### ABOUT THIS EXERCISE
Each entry is to be output as written, so that none is missing.

### SOURCE MATERIAL
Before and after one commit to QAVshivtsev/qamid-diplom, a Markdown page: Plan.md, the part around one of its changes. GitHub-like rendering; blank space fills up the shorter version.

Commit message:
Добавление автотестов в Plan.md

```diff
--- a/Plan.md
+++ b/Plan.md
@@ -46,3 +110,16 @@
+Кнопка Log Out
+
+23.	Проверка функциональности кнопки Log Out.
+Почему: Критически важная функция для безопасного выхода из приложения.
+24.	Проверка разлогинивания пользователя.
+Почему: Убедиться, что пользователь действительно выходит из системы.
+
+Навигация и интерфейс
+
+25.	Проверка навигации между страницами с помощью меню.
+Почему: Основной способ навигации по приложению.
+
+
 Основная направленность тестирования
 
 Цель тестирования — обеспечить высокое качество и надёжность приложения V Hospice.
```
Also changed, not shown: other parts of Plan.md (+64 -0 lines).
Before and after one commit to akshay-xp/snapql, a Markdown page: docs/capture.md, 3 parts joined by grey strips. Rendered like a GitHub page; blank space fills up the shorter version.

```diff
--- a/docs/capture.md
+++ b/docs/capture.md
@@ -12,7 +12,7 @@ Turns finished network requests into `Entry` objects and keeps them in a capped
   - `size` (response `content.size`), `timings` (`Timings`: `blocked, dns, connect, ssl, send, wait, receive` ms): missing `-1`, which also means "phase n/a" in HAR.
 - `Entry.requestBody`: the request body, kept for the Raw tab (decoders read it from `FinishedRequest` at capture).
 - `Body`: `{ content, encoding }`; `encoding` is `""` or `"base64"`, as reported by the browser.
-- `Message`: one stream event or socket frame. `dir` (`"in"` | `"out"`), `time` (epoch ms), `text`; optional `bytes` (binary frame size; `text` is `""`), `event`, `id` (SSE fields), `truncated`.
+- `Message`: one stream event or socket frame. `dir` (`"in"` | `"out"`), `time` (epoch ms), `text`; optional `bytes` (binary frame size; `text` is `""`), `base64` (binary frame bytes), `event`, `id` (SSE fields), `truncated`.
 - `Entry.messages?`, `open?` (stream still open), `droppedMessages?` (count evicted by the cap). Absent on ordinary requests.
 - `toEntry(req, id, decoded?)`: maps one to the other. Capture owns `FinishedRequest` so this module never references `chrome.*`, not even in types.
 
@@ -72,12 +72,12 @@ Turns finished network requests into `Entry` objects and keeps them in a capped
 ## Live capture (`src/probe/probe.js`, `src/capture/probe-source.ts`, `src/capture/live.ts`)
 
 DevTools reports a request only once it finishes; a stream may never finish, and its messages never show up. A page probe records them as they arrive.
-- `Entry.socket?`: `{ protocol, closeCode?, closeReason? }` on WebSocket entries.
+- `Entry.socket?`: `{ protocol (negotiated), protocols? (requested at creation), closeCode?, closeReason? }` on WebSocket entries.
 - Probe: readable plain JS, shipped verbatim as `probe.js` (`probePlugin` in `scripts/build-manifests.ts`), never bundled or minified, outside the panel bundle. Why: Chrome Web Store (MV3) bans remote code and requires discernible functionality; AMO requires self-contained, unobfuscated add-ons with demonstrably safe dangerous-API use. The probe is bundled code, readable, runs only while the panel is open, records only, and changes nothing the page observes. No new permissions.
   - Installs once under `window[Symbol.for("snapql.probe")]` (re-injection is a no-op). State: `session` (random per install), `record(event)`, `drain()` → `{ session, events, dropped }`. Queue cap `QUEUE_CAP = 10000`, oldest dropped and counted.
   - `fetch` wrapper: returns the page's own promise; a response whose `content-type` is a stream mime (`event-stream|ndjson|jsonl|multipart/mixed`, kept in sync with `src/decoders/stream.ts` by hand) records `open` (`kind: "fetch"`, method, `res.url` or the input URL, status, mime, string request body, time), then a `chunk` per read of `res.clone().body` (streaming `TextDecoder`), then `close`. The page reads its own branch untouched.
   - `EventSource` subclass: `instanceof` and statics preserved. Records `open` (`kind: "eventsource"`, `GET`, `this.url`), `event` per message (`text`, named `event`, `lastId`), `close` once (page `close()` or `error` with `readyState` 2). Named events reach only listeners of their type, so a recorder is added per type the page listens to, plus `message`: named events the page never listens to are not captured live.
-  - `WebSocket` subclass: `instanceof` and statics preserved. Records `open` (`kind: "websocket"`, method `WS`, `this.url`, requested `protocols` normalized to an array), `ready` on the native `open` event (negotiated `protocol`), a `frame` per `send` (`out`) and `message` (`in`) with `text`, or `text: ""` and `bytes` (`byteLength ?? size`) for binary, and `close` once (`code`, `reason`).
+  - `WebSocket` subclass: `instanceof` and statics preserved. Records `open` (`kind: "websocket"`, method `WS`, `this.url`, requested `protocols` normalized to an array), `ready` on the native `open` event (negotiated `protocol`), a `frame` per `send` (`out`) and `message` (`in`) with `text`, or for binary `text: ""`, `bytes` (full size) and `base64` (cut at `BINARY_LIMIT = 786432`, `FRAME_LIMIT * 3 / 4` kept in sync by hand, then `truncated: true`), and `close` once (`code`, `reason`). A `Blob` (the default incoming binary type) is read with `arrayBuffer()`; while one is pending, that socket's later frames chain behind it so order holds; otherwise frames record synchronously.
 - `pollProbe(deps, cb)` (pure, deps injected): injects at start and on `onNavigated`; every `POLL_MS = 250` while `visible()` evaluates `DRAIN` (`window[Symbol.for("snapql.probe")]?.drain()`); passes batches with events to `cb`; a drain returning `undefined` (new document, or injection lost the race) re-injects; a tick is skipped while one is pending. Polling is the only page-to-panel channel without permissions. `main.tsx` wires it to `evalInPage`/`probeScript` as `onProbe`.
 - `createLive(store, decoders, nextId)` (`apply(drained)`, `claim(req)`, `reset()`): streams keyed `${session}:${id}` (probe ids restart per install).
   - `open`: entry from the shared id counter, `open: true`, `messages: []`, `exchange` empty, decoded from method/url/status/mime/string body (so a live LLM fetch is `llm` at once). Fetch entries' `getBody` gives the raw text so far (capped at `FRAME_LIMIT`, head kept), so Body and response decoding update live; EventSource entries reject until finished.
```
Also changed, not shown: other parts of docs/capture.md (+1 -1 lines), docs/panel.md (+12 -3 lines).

### TASK RESULT
Before and after one commit to QAVshivtsev/qamid-diplom, a Markdown page: Plan.md, the part around one of its changes. GitHub-like rendering; blank space fills up the shorter version.

Commit message:
Добавление автотестов в Plan.md

```diff
--- a/Plan.md
+++ b/Plan.md
@@ -46,3 +110,16 @@
+Кнопка Log Out
+
+23.	Проверка функциональности кнопки Log Out.
+Почему: Критически важная функция для безопасного выхода из приложения.
+24.	Проверка разлогинивания пользователя.
+Почему: Убедиться, что пользователь действительно выходит из системы.
+
+Навигация и интерфейс
+
+25.	Проверка навигации между страницами с помощью меню.
+Почему: Основной способ навигации по приложению.
+
+
 Основная направленность тестирования
 
 Цель тестирования — обеспечить высокое качество и надёжность приложения V Hospice.
```
Also changed, not shown: other parts of Plan.md (+64 -0 lines).
Before and after one commit to akshay-xp/snapql, a Markdown page: docs/capture.md, 3 parts joined by grey strips. Rendered like a GitHub page; blank space fills up the shorter version.

```diff
--- a/docs/capture.md
+++ b/docs/capture.md
@@ -12,7 +12,7 @@ Turns finished network requests into `Entry` objects and keeps them in a capped
   - `size` (response `content.size`), `timings` (`Timings`: `blocked, dns, connect, ssl, send, wait, receive` ms): missing `-1`, which also means "phase n/a" in HAR.
 - `Entry.requestBody`: the request body, kept for the Raw tab (decoders read it from `FinishedRequest` at capture).
 - `Body`: `{ content, encoding }`; `encoding` is `""` or `"base64"`, as reported by the browser.
-- `Message`: one stream event or socket frame. `dir` (`"in"` | `"out"`), `time` (epoch ms), `text`; optional `bytes` (binary frame size; `text` is `""`), `event`, `id` (SSE fields), `truncated`.
+- `Message`: one stream event or socket frame. `dir` (`"in"` | `"out"`), `time` (epoch ms), `text`; optional `bytes` (binary frame size; `text` is `""`), `base64` (binary frame bytes), `event`, `id` (SSE fields), `truncated`.
 - `Entry.messages?`, `open?` (stream still open), `droppedMessages?` (count evicted by the cap). Absent on ordinary requests.
 - `toEntry(req, id, decoded?)`: maps one to the other. Capture owns `FinishedRequest` so this module never references `chrome.*`, not even in types.
 
@@ -72,12 +72,12 @@ Turns finished network requests into `Entry` objects and keeps them in a capped
 ## Live capture (`src/probe/probe.js`, `src/capture/probe-source.ts`, `src/capture/live.ts`)
 
 DevTools reports a request only once it finishes; a stream may never finish, and its messages never show up. A page probe records them as they arrive.
-- `Entry.socket?`: `{ protocol, closeCode?, closeReason? }` on WebSocket entries.
+- `Entry.socket?`: `{ protocol (negotiated), protocols? (requested at creation), closeCode?, closeReason? }` on WebSocket entries.
 - Probe: readable plain JS, shipped verbatim as `probe.js` (`probePlugin` in `scripts/build-manifests.ts`), never bundled or minified, outside the panel bundle. Why: Chrome Web Store (MV3) bans remote code and requires discernible functionality; AMO requires self-contained, unobfuscated add-ons with demonstrably safe dangerous-API use. The probe is bundled code, readable, runs only while the panel is open, records only, and changes nothing the page observes. No new permissions.
   - Installs once under `window[Symbol.for("snapql.probe")]` (re-injection is a no-op). State: `session` (random per install), `record(event)`, `drain()` → `{ session, events, dropped }`. Queue cap `QUEUE_CAP = 10000`, oldest dropped and counted.
   - `fetch` wrapper: returns the page's own promise; a response whose `content-type` is a stream mime (`event-stream|ndjson|jsonl|multipart/mixed`, kept in sync with `src/decoders/stream.ts` by hand) records `open` (`kind: "fetch"`, method, `res.url` or the input URL, status, mime, string request body, time), then a `chunk` per read of `res.clone().body` (streaming `TextDecoder`), then `close`. The page reads its own branch untouched.
   - `EventSource` subclass: `instanceof` and statics preserved. Records `open` (`kind: "eventsource"`, `GET`, `this.url`), `event` per message (`text`, named `event`, `lastId`), `close` once (page `close()` or `error` with `readyState` 2). Named events reach only listeners of their type, so a recorder is added per type the page listens to, plus `message`: named events the page never listens to are not captured live.
-  - `WebSocket` subclass: `instanceof` and statics preserved. Records `open` (`kind: "websocket"`, method `WS`, `this.url`, requested `protocols` normalized to an array), `ready` on the native `open` event (negotiated `protocol`), a `frame` per `send` (`out`) and `message` (`in`) with `text`, or `text: ""` and `bytes` (`byteLength ?? size`) for binary, and `close` once (`code`, `reason`).
+  - `WebSocket` subclass: `instanceof` and statics preserved. Records `open` (`kind: "websocket"`, method `WS`, `this.url`, requested `protocols` normalized to an array), `ready` on the native `open` event (negotiated `protocol`), a `frame` per `send` (`out`) and `message` (`in`) with `text`, or for binary `text: ""`, `bytes` (full size) and `base64` (cut at `BINARY_LIMIT = 786432`, `FRAME_LIMIT * 3 / 4` kept in sync by hand, then `truncated: true`), and `close` once (`code`, `reason`). A `Blob` (the default incoming binary type) is read with `arrayBuffer()`; while one is pending, that socket's later frames chain behind it so order holds; otherwise frames record synchronously.
 - `pollProbe(deps, cb)` (pure, deps injected): injects at start and on `onNavigated`; every `POLL_MS = 250` while `visible()` evaluates `DRAIN` (`window[Symbol.for("snapql.probe")]?.drain()`); passes batches with events to `cb`; a drain returning `undefined` (new document, or injection lost the race) re-injects; a tick is skipped while one is pending. Polling is the only page-to-panel channel without permissions. `main.tsx` wires it to `evalInPage`/`probeScript` as `onProbe`.
 - `createLive(store, decoders, nextId)` (`apply(drained)`, `claim(req)`, `reset()`): streams keyed `${session}:${id}` (probe ids restart per install).
   - `open`: entry from the shared id counter, `open: true`, `messages: []`, `exchange` empty, decoded from method/url/status/mime/string body (so a live LLM fetch is `llm` at once). Fetch entries' `getBody` gives the raw text so far (capped at `FRAME_LIMIT`, head kept), so Body and response decoding update live; EventSource entries reject until finished.
```
Also changed, not shown: other parts of docs/capture.md (+1 -1 lines), docs/panel.md (+12 -3 lines).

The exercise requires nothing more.